Trump's Economic Policies, Part I
By David Henderson
We’ve now had over two and a half years of President Donald Trump’s economic policies. While that time is relatively short, it gives us some basis for judging those policies. I judge him in two ways: (1) as a believer in economic freedom and (2) as an economist who cares about people’s economic wellbeing. By those criteria, some of Trump’s policies have been very good indeed and some have been horrid. Specifically, the former have been the 2017 tax cut and his substantial deregulation and holding off on new regulations. The horrid policies have been those on trade, immigration, and federal government spending.
In this essay, I’ll discuss the very good indeed. Part Two, in a fortnight, will focus on the horrid.
These are the opening paragraphs of my article “Trump’s Economic Policies: An Assessment, Part 1,” Defining Ideas, October 17, 2019.

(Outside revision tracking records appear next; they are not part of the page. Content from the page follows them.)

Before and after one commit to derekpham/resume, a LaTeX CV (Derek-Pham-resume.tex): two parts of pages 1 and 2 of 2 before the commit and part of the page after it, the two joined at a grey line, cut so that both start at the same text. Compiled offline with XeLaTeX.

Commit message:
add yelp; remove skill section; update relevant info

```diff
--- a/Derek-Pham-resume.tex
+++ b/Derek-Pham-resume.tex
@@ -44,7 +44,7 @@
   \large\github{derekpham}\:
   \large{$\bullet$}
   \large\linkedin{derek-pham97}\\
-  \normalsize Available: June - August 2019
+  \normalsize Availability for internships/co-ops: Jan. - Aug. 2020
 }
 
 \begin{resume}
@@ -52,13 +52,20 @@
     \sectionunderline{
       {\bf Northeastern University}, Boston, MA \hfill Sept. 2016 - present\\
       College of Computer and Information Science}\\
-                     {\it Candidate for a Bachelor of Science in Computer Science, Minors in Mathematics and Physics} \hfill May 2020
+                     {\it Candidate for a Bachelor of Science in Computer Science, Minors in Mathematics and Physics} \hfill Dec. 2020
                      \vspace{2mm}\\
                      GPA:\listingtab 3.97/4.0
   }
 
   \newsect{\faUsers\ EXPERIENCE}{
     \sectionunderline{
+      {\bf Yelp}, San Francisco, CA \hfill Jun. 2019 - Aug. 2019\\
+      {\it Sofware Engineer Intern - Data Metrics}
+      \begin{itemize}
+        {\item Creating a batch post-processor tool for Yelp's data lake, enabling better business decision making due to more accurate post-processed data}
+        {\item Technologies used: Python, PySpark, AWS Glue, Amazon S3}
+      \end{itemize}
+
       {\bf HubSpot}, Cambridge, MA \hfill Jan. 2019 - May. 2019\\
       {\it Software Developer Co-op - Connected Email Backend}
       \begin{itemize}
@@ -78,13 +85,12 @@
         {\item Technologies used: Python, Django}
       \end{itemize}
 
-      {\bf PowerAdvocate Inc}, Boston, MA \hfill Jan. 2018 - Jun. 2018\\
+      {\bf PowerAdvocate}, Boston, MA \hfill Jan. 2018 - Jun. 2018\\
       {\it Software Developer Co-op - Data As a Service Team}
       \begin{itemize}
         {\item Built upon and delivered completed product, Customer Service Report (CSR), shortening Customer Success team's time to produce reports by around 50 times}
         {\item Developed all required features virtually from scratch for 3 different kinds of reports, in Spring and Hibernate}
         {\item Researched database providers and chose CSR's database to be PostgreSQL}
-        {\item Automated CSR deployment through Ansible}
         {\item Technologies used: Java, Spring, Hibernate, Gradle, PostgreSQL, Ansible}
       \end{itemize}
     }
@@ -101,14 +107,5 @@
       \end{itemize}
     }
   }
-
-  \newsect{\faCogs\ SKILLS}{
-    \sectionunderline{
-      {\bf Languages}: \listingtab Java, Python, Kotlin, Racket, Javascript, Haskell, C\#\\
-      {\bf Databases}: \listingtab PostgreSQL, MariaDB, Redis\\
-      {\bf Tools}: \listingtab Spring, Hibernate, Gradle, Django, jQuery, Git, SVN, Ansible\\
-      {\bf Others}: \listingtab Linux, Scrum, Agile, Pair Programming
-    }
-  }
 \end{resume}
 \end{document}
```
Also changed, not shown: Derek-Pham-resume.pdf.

A large part of the piece is on the 2017 tax cut. The longer I’ve had to think about it, along with my own experience with it while doing my 2018 taxes, the more impressed I am by it. And I’m especially impressed by the cut in the corporate income tax rate.
One rough and ready way to estimate the net effect of all of Trump’s economic policies is to compare the growth of real GDP during his time in office with that of Obama.
Obama deserves no blame for the recession that he inherited when he entered office. That recession ended in the second quarter of 2009. Let’s stack the deck slightly in his favor by giving him credit for the growth from the second quarter of 2009 to the first quarter of 2017. I say “in his favor” because during recoveries from recessions, real GDP growth is typically high. From the second quarter of 2009 to the first quarter of 2017, real GDP grew by an annual average of 2.2%.
How about real GDP growth under Trump? He should get little to no credit for growth during the first quarter of 2017 because he was in office for only a little over 2 months of that quarter and his policies had little time to work. So let’s give him credit for real GDP growth between the first quarter of 2017 and second quarter of 2019, the latest quarter for which we have data. During that time, real GDP grew by an annual average of 2.7%, which was half a percentage point higher than the growth rate during Obama’s time in office.
That’s substantial. What makes that 0.5 extra percentage points of annual growth even more striking is that it happened years after the economic recovery occurred, and growth rates well after recoveries tend to fall.
So the good news is that the economic policy issues on which Trump has been “very good indeed” seem to have outweighed the policy issues on which he has been “horrid.”
Read the whole thing.